* [Task item]: Copy each line below that contains "Every".

------

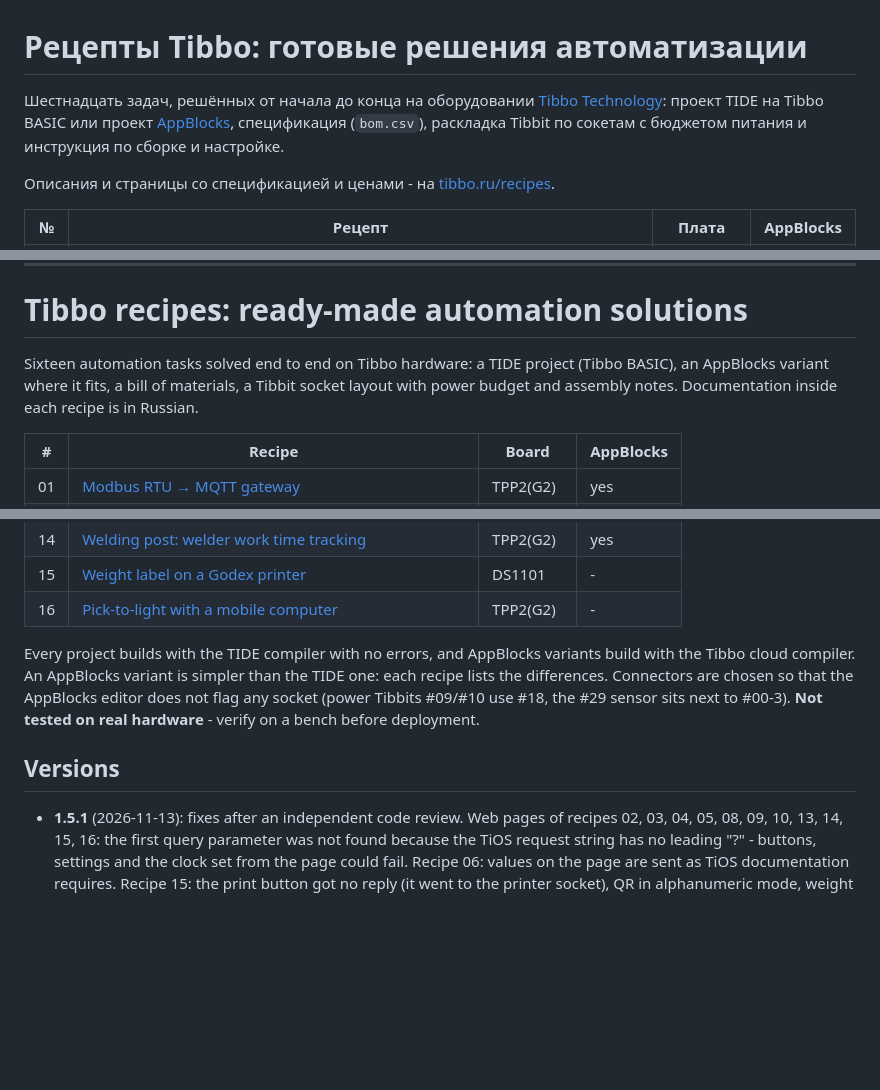
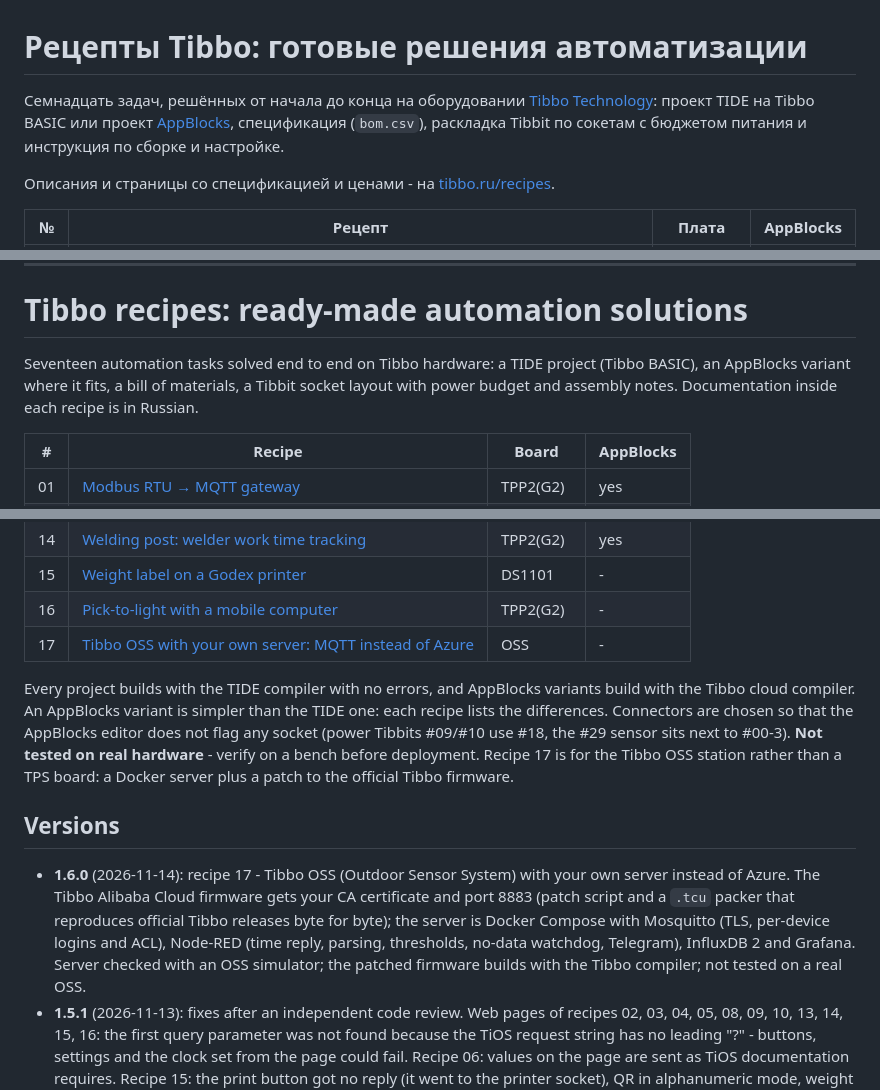
Before and after one commit to SCANCODE-IOT/tibbo-recipes, a Markdown page: README.md, 3 parts joined by grey strips. Rendered like a GitHub page; blank space fills up the shorter version.

```diff
--- a/README.md
+++ b/README.md
@@ -1,6 +1,6 @@
 # Рецепты Tibbo: готовые решения автоматизации
 
-Шестнадцать задач, решённых от начала до конца на оборудовании [Tibbo Technology](https://tibbo.com): проект TIDE на Tibbo BASIC или проект [AppBlocks](https://appblocks.io), спецификация (`bom.csv`), раскладка Tibbit по сокетам с бюджетом питания и инструкция по сборке и настройке.
+Семнадцать задач, решённых от начала до конца на оборудовании [Tibbo Technology](https://tibbo.com): проект TIDE на Tibbo BASIC или проект [AppBlocks](https://appblocks.io), спецификация (`bom.csv`), раскладка Tibbit по сокетам с бюджетом питания и инструкция по сборке и настройке.
 
 Описания и страницы со спецификацией и ценами - на [tibbo.ru/recipes](https://tibbo.ru/recipes).
 
@@ -44,7 +46,7 @@
 
 # Tibbo recipes: ready-made automation solutions
 
-Sixteen automation tasks solved end to end on Tibbo hardware: a TIDE project (Tibbo BASIC), an AppBlocks variant where it fits, a bill of materials, a Tibbit socket layout with power budget and assembly notes. Documentation inside each recipe is in Russian.
+Seventeen automation tasks solved end to end on Tibbo hardware: a TIDE project (Tibbo BASIC), an AppBlocks variant where it fits, a bill of materials, a Tibbit socket layout with power budget and assembly notes. Documentation inside each recipe is in Russian.
 
 | # | Recipe | Board | AppBlocks |
 |---|---|---|---|
@@ -64,11 +66,13 @@ Sixteen automation tasks solved end to end on Tibbo hardware: a TIDE project (Ti
 | 14 | [Welding post: welder work time tracking](14-welding-post/) | TPP2(G2) | yes |
 | 15 | [Weight label on a Godex printer](15-weight-label/) | DS1101 | - |
 | 16 | [Pick-to-light with a mobile computer](16-pick-to-light/) | TPP2(G2) | - |
+| 17 | [Tibbo OSS with your own server: MQTT instead of Azure](17-oss-own-server/) | OSS | - |
 
-Every project builds with the TIDE compiler with no errors, and AppBlocks variants build with the Tibbo cloud compiler. An AppBlocks variant is simpler than the TIDE one: each recipe lists the differences. Connectors are chosen so that the AppBlocks editor does not flag any socket (power Tibbits #09/#10 use #18, the #29 sensor sits next to #00-3). **Not tested on real hardware** - verify on a bench before deployment.
+Every project builds with the TIDE compiler with no errors, and AppBlocks variants build with the Tibbo cloud compiler. An AppBlocks variant is simpler than the TIDE one: each recipe lists the differences. Connectors are chosen so that the AppBlocks editor does not flag any socket (power Tibbits #09/#10 use #18, the #29 sensor sits next to #00-3). **Not tested on real hardware** - verify on a bench before deployment. Recipe 17 is for the Tibbo OSS station rather than a TPS board: a Docker server plus a patch to the official Tibbo firmware.
 
 ## Versions
 
+- **1.6.0** (2026-11-14): recipe 17 - Tibbo OSS (Outdoor Sensor System) with your own server instead of Azure. The Tibbo Alibaba Cloud firmware gets your CA certificate and port 8883 (patch script and a `.tcu` packer that reproduces official Tibbo releases byte for byte); the server is Docker Compose with Mosquitto (TLS, per-device logins and ACL), Node-RED (time reply, parsing, thresholds, no-data watchdog, Telegram), InfluxDB 2 and Grafana. Server checked with an OSS simulator; the patched firmware builds with the Tibbo compiler; not tested on a real OSS.
 - **1.5.1** (2026-11-13): fixes after an independent code review. Web pages of recipes 02, 03, 04, 05, 08, 09, 10, 13, 14, 15, 16: the first query parameter was not found because the TiOS request string has no leading "?" - buttons, settings and the clock set from the page could fail. Recipe 06: values on the page are sent as TiOS documentation requires. Recipe 15: the print button got no reply (it went to the printer socket), QR in alphanumeric mode, weight without float rounding, stuck printer connection reset, EZPL control characters removed from the product name. Recipe 16: no lost first parameter, longer request buffer, full journal events, CSV-safe codes and names.
 - **1.5.0** (2026-11-13): recipes 15 and 16 for warehouses and labelling. 15 - a scale on RS-232 and a network Godex printer (EZPL over TCP 9100): the label is printed when the weight is stable, with net weight, packing and best-before dates, a weight EAN-13 and a QR code; printer status is checked with ~S,CHECK. 16 - pick-to-light: a CipherLab, Point Mobile or other Android mobile computer scans in keyboard mode on the controller's web page, the cell lamp lights (#11), the worker confirms with the cell button (#04-8); tasks come from the accounting system over HTTP. Both built with the Tibbo compiler, logic checked on a model.
 - **1.4.0** (2026-11-13): recipe 14 - welding post time tracking. A current switch on the welder supply cable and an isolated 24 V input (#04-5) detect the arc; the controller counts arc time, work time, arc starts and energy per day (Modbus meter), keeps a 62-day journal, CSV and MQTT. TIDE and AppBlocks variants, built with the Tibbo compiler, logic checked on a model.
```
Also changed, not shown: other parts of README.md (+2 -0 lines), 17-oss-own-server/README.md (added, +168 -0 lines), 17-oss-own-server/scheme.png (added), 16 other files.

------

* [Solution]:
-Every project builds with the TIDE compiler with no errors, and AppBlocks variants build with the Tibbo cloud compiler. An AppBlocks variant is simpler than the TIDE one: each recipe lists the differences. Connectors are chosen so that the AppBlocks editor does not flag any socket (power Tibbits #09/#10 use #18, the #29 sensor sits next to #00-3). **Not tested on real hardware** - verify on a bench before deployment.
+Every project builds with the TIDE compiler with no errors, and AppBlocks variants build with the Tibbo cloud compiler. An AppBlocks variant is simpler than the TIDE one: each recipe lists the differences. Connectors are chosen so that the AppBlocks editor does not flag any socket (power Tibbits #09/#10 use #18, the #29 sensor sits next to #00-3). **Not tested on real hardware** - verify on a bench before deployment. Recipe 17 is for the Tibbo OSS station rather than a TPS board: a Docker server plus a patch to the official Tibbo firmware.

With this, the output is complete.